So other factors may well have contributed to the upsurge in psychiatric diagnoses over the past fifty years. But even if the increase reflects an authentic epidemic of mental health problems in our children, it is not certain that medication has ever been the right way to handle it. The medical “disease” model is one approach to understanding these behaviors, but there are others, including a hastily discarded psychodynamic model that had a good record of effective symptom relief. Alternative, less invasive treatments, too, like nutritional treatments, early intervention, and teacher and parent training programs were found to be at least as effective as medication in long-term reduction of a variety of symptoms (of ADHD, The MTA Cooperative Group 1999).

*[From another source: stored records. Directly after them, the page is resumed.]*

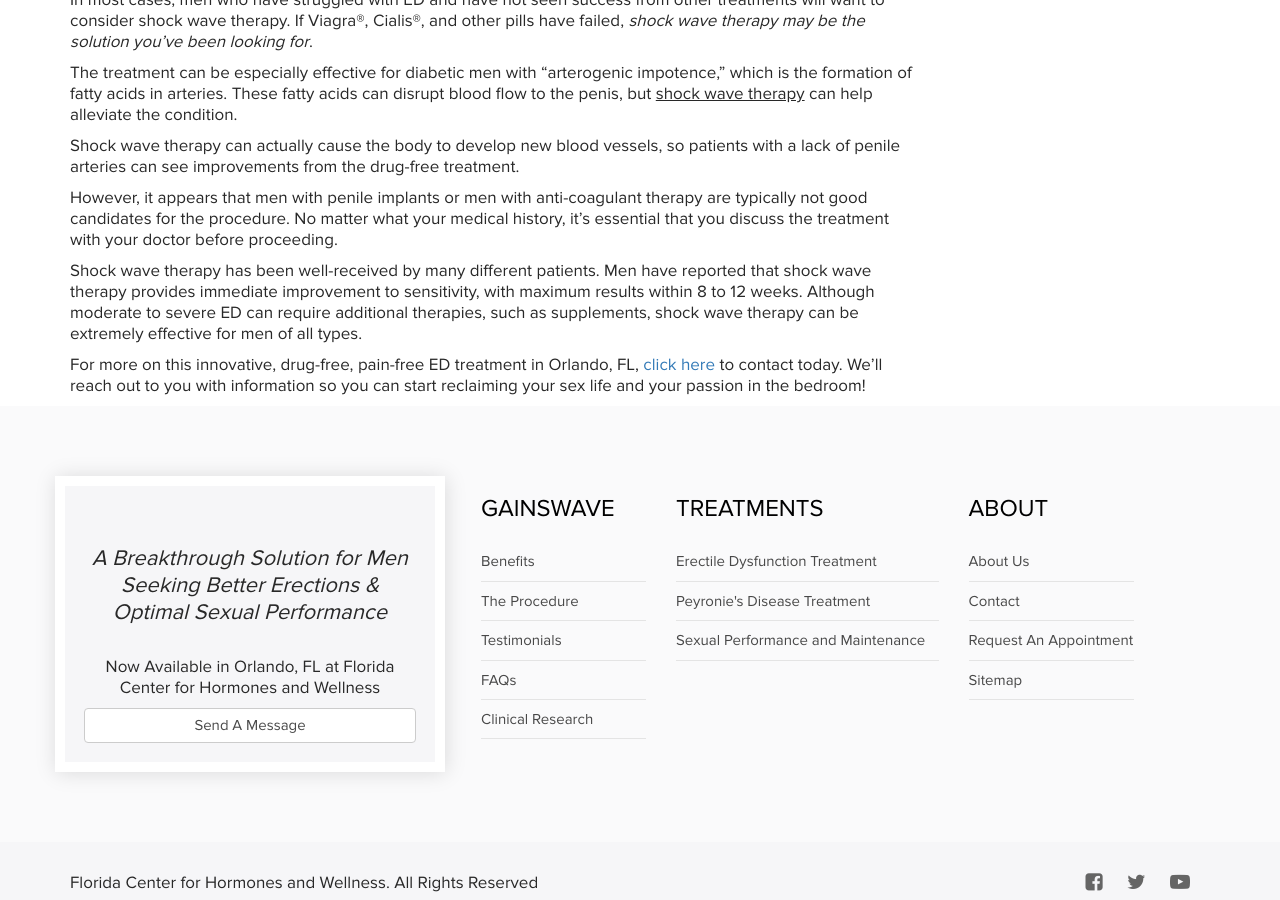
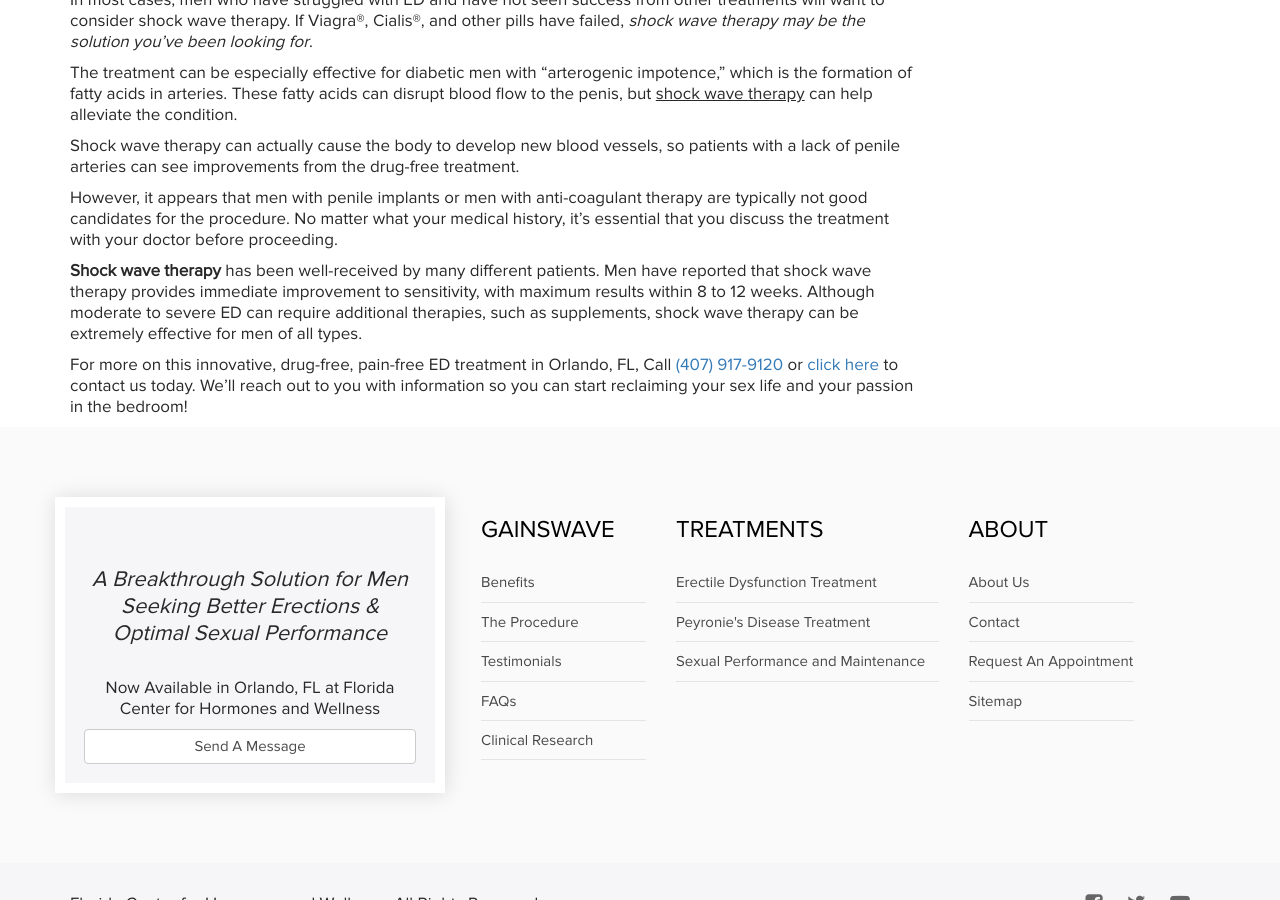
Before and after one commit to aaghealth/gainswavecolumbus.com, a Jekyll site: the page built from _posts/2017-08-15-shock-wave-therapy-for-erectile-dysfunction.md, in a window 1280 px wide and 900 px high, scrolled down 1116 px. Built offline with Jekyll 4.4.1, drawn with Linux system fonts in a browser that asks for light colours; nearby versions of some CDN libraries.

Commit message:
Update 2017-08-15-shock-wave-therapy-for-erectile-dysfunction.md

```diff
--- a/_posts/2017-08-15-shock-wave-therapy-for-erectile-dysfunction.md
+++ b/_posts/2017-08-15-shock-wave-therapy-for-erectile-dysfunction.md
@@ -34,6 +34,6 @@ categories: ''
 
 <p>However, it appears that men with penile implants or men with anti-coagulant therapy are typically not good candidates for the procedure. No matter what your medical history, it’s essential that you discuss the treatment with your doctor before proceeding.</p>
 
-<p>Shock wave therapy has been well-received by many different patients. Men have reported that shock wave therapy provides immediate improvement to sensitivity, with maximum results within 8 to 12 weeks. Although moderate to severe ED can require additional therapies, such as supplements, shock wave therapy can be extremely effective for men of all types.</p>
+<p><b>Shock wave therapy</b> has been well-received by many different patients. Men have reported that shock wave therapy provides immediate improvement to sensitivity, with maximum results within 8 to 12 weeks. Although moderate to severe ED can require additional therapies, such as supplements, shock wave therapy can be extremely effective for men of all types.</p>
 
-<p>For more on this innovative, drug-free, pain-free ED treatment in {{site.keyword_location}}, <a href="{{site.click_here}}">click here</a> to contact today. We’ll reach out to you with information so you can start reclaiming your sex life and your passion in the bedroom!</p>
+<p>For more on this innovative, drug-free, pain-free ED treatment in {{site.keyword_location}}, Call <a href="tel:+{{site.phone_link}}" title="call {{site.title}}">{{site.phone}}</a> or <a href="{{site.url}}/request-an-appointment">click here</a> to contact us today. We’ll reach out to you with information so you can start reclaiming your sex life and your passion in the bedroom!</p>
```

Nevertheless, the medical-pharmaceutical alliance has largely shrugged off other approaches and scoffed at the potential for conflicts of interest and continues to medicate children in ever-increasing numbers. With the proportion of diagnosed kids growing every month, it may be time to take another look at the practice and soberly reflect on whether we want to continue down this path. In that spirit, it is not unreasonable to ask whether this exponential expansion in medicating children has another explanation altogether. What if children are the same as they always were? After all, virtually every symptom now thought of as diagnostic was once an aspect of temperament or character. We may not have liked it when a child was sluggish, hyperactive, moody, fragile, or pestering, but we didn’t ask his parents to medicate him with powerful chemicals either. What if there is no such thing as mental illness in children (except the small, chronic, often neurological minority we once recognized)? What if it is only our perception of childhood that has changed? To answer this, we must look at our history and at our nature.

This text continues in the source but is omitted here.